Europe is attempting to renege on an agreement to implement net neutrality legislation across European Union member states. Back in May, Members of the European Parliament (MEPs) voted in favour of Europe-wide net neutrality legislation, a positive step in protecting internet rights for users and content providers alike. However, after being passed through the belly of the European Council, the proposed net neutrality regulations have become so mangled that they no longer represent a free and open internet.
UK internet activism organisation Open Rights Group (ORG) is campaigning for the next round of negotiations, due to take place on 29th June, to change the legislation to better reflect true net neutrality.
As the proposal stands at present, it is open to exploitation by ISPs and other online service providers. ORG describes the flaws within the fledgling legislation:
The Council’s text could allow Internet Service Providers to charge customers and companies extra for receiving and delivering different types of online services. Only those who pay more will have easy access to an audience online. It would also authorise blocking of lawful content.
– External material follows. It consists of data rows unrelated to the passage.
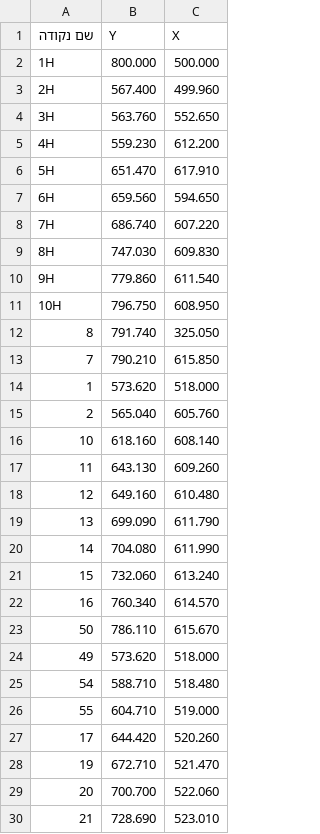
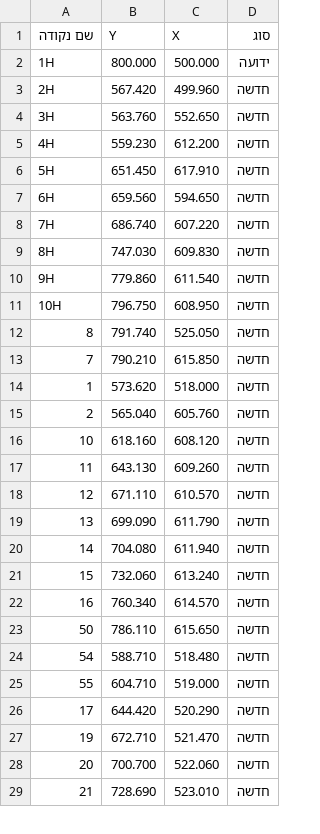
Before and after one commit to Ariel-University-AI/Asmaa_Ibrahim_SurveyPoint, a CSV file: coordinates_extracted_2.csv, drawn as a sheet; only a part is shown; removed rows and columns are numbered as before the commit, all else as after; the diff covers the shown part only; the diff names each change by its address in the sheet, - before the commit and + after, or states it on an @@ line.

```diff
--- a/coordinates_extracted_2.csv
+++ b/coordinates_extracted_2.csv
+column D (סוג), rows 2-29: ידועה | חדשה | חדשה | חדשה | חדשה | חדשה | חדשה | חדשה | חדשה | חדשה | חדשה | חדשה | חדשה | חדשה | חדשה | חדשה | חדשה | חדשה | חדשה | חדשה | חדשה | חדשה | חדשה | חדשה | חדשה | חדשה | חדשה | חדשה
-B3 (Y): 567.400
+B3 (Y): 567.420
-B6 (Y): 651.470
+B6 (Y): 651.450
-C12 (X): 325.050
+C12 (X): 525.050
-C16 (X): 608.140
+C16 (X): 608.120
-B18 (Y): 649.160
+B18 (Y): 671.110
-C18 (X): 610.480
+C18 (X): 610.570
-C20 (X): 611.990
+C20 (X): 611.940
-C23 (X): 615.670
+C23 (X): 615.650
-row 24: 49 | 573.620 | 518.000
-C26 (X): 520.260
+C26 (X): 520.290
```
Also changed, not shown: 5 added rows, 1 removed row and 12 edited cells elsewhere in this file, coordinates_extracted_1.csv, 4 other files.
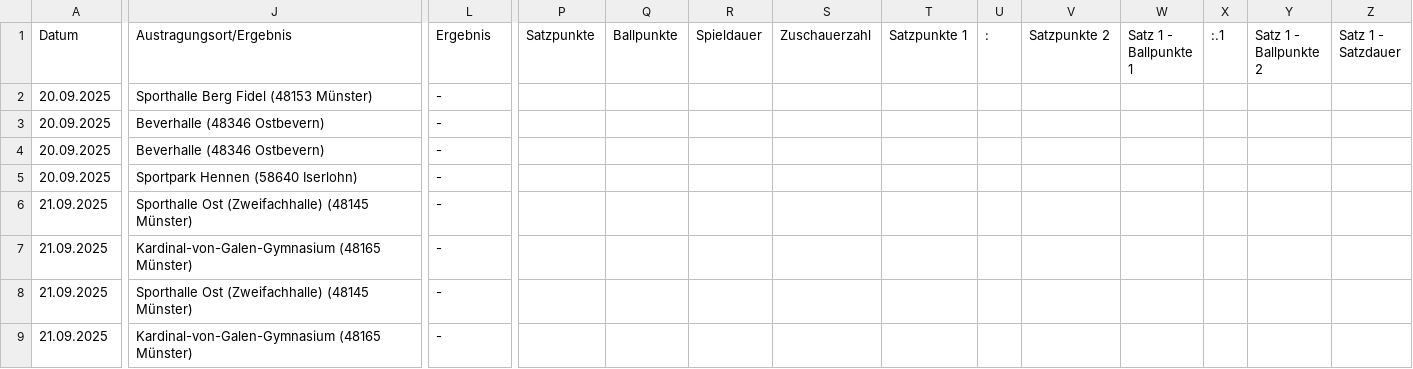
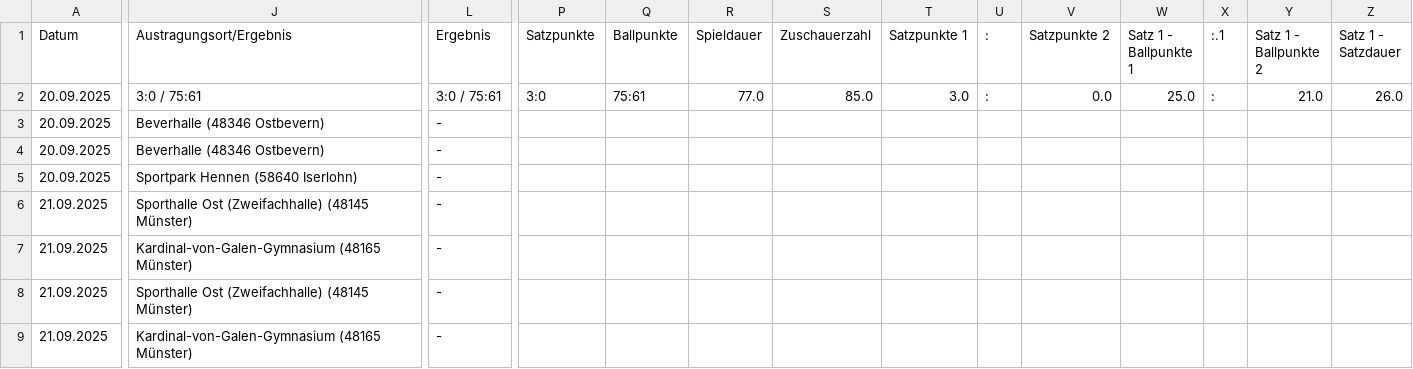
Before and after one commit to uscmuenster/USC-Spielplaene2526, a CSV file: docs/spielplan.csv, drawn as a sheet; only a part is shown, gaps mark what is left out; the diff covers the shown part only; the diff names each change by its address in the sheet, - before the commit and + after, or states it on an @@ line.

```diff
--- a/docs/spielplan.csv
+++ b/docs/spielplan.csv
-J2 (Austragungsort/Ergebnis): Sporthalle Berg Fidel (48153 Münster)
+J2 (Austragungsort/Ergebnis): 3:0 / 75:61
-L2 (Ergebnis): -
+L2 (Ergebnis): 3:0 / 75:61
-P2 (Satzpunkte): (empty)
+P2 (Satzpunkte): 3:0
-Q2 (Ballpunkte): (empty)
+Q2 (Ballpunkte): 75:61
-R2 (Spieldauer): (empty)
+R2 (Spieldauer): 77.0
-S2 (Zuschauerzahl): (empty)
+S2 (Zuschauerzahl): 85.0
-T2 (Satzpunkte 1): (empty)
+T2 (Satzpunkte 1): 3.0
-U2 (:): (empty)
+U2 (:): :
-V2 (Satzpunkte 2): (empty)
+V2 (Satzpunkte 2): 0.0
-W2 (Satz 1 - Ballpunkte 1): (empty)
+W2 (Satz 1 - Ballpunkte 1): 25.0
-X2 (:.1): (empty)
+X2 (:.1): :
-Y2 (Satz 1 - Ballpunkte 2): (empty)
+Y2 (Satz 1 - Ballpunkte 2): 21.0
-Z2 (Satz 1 - Satzdauer): (empty)
+Z2 (Satz 1 - Satzdauer): 26.0
```
Also changed, not shown: 8 edited cells elsewhere in this file.
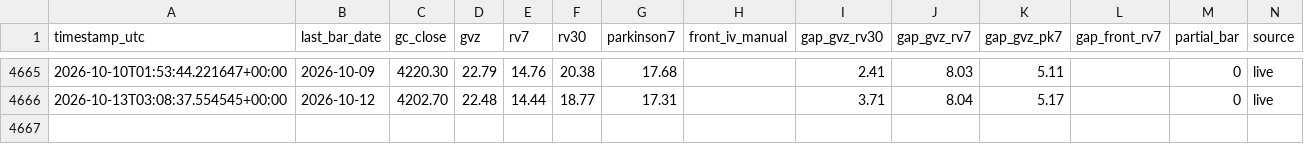
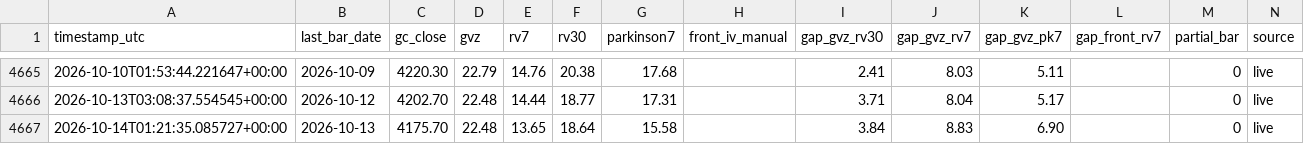
Before and after one commit to wayurin88/gold-vrp-monitor-, a CSV file: gold_vrp_log.csv, drawn as a sheet; only a part is shown, gaps mark what is left out; the diff names each change by its address in the sheet, - before the commit and + after, or states it on an @@ line.

```diff
--- a/gold_vrp_log.csv
+++ b/gold_vrp_log.csv
+row 4667: 2026-10-14T01:21:35.085727+00:00 | 2026-10-13 | 4175.70 | 22.48 | 13.65 | 18.64 | 15.58 |  | 3.84 | 8.83 | 6.90 |  | 0 | live
```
This is completely counter to net neutrality and contradicts the Parliament’s position.
ORG also accuses the European Parliament of being complicit in undermining the integrity of net neutrality, despite agreeing to the protections in principle, saying:
The Council and the Parliament have been negotiating the final text of the new net neutrality rules for the last few months. And we’ve seen the Parliament give in to the Council’s demands time and again while the Council has given up almost nothing. The Parliament have even conceded on the definition of net neutrality. The phrase net neutrality isn’t even in the most recent working text. The Council has successfully replaced it with a vague “open internet” which suggests there is a “non-open” Internet, which is worrying.
In an effort to guide the legislation back into something resembling real net neutrality, ORG is asking all European citizens to contact their MEP to implore them to stand up for a free and open internet. If you are interested in helping fight the good fight, click here to get the relevant information how to contact your MEP.
Image courtesy of Oompfh.